Have I Done Something? Anxiety Fears.

I am the cause of all bad moods. Fact. If someone is snappy, avoidant or generally ‘off,’ it’s my fault. At least, that’s what my anxiety tells me. She’s a bitch like that.

Back when I worked in an office I became a connoisseur of both facial expressions and tone of voice. It was an obsession, one I couldn’t help but feed. Scanning people for signs of disapproval was just part of the daily grind. Did people think I was stupid, boring or worst of all… weird? (This being worst because I am bloody weird)! I can’t have people figuring that out.
If my manager was short with me, I’d automatically think I’d done something terrible… and boy then the floodgates really opened. “She hates you, everybody hates you. You’re going to get fired.” By the end of that day I’d drafted my leaving speech. Better to be prepared.

LOTS of therapy and personal development later, I no longer think this way 24/7. NOT because of that golden piece of advice people usually offer up “they have better things to do then focus on you.” Literally the most INFURIATING thing you can say to someone with anxiety… Rationally speaking, yes, we know that we’re not the center of the universe. However, this doesn’t stop the negative thoughts from circulating.

The CBT Explanation

In Cognitive Behavioural Therapy terms, this behaviour is called ‘personalising,’ – “You assume responsibility for a negative event when there is no basis for doing so. You arbitrarily conclude that what happened was your fault or reflects your inadequacy.”
Basically, the whole thing is a reflection on how shit you are as a person.

Personalising still trips me up on occasion, particularly with friends. If I haven’t heard back from them on WhatsApp for example… even when I know they’ve seen my messages… Thank you very much double blue tick!
My mind immediately goes over our last interaction. Did I say something offensive? Was I rude? Should I send them an apology just in case?

Top Tips

When I get caught in this negative thought cycle I deploy a few tried and tested techniques.
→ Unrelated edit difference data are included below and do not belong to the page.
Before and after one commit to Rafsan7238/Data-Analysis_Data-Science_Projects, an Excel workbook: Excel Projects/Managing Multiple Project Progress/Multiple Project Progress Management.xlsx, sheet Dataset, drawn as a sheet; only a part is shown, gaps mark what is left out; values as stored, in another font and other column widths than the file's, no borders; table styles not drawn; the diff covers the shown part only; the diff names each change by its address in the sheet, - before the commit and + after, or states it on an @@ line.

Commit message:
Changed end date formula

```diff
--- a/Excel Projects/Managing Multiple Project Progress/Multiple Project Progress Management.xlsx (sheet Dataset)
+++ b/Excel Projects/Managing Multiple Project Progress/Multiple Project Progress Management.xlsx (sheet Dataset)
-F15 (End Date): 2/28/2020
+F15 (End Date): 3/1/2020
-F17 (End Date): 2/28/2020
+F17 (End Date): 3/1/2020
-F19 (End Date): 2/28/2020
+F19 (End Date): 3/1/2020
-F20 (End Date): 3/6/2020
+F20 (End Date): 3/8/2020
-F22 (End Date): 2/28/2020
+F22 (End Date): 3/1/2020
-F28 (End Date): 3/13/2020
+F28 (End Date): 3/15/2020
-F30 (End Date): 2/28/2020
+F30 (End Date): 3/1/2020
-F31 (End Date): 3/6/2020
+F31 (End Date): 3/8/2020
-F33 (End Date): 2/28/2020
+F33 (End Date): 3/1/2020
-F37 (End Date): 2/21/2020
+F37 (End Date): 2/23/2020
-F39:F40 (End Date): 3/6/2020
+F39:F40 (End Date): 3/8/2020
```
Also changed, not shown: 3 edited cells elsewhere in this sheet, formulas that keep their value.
Rationalise it on paper. Bit of an effort, but it works. I adapted a CBT exercise:

  1. Write down some of the negative thoughts that you’re experiencing. E.g. “She hasn’t replied because she’s angry with me. I’m worried she’ll never speak to me again.” It’s good to get all that crazy out!
  2. List any emotions that you’re experiencing. E.g. Worry, fear, frustration.
  3. Then write this sentence in capital letters – AM I PERSONALISING THIS?
  4. Do you have any valid evidence to support your negative thought? To be clear, valid evidence CAN’T just be a thought. Neither can dirty looks, or Instagram posts that haven’t been liked by said person. It has to be something in writing or a confession from the person. (I didn’t think so).
  5. Think of other possible explanations & list them – e.g. Maybe she’s seen the message and got distracted. Maybe she’s tired. Maybe she’s on her period and just wants to be left alone! Maybe she’s just in a bad mood. (Once you get going you’ll see there are lots of things).

Distraction – The worst thing you can do is allow yourself to think about it non stop. As tempting as this is, it won’t help. So don’t torture yourself. Instead engage your brain in another activity. Games are good for this, both video and paper. Read a book, watch something on TV… anything so long as you have to concentrate.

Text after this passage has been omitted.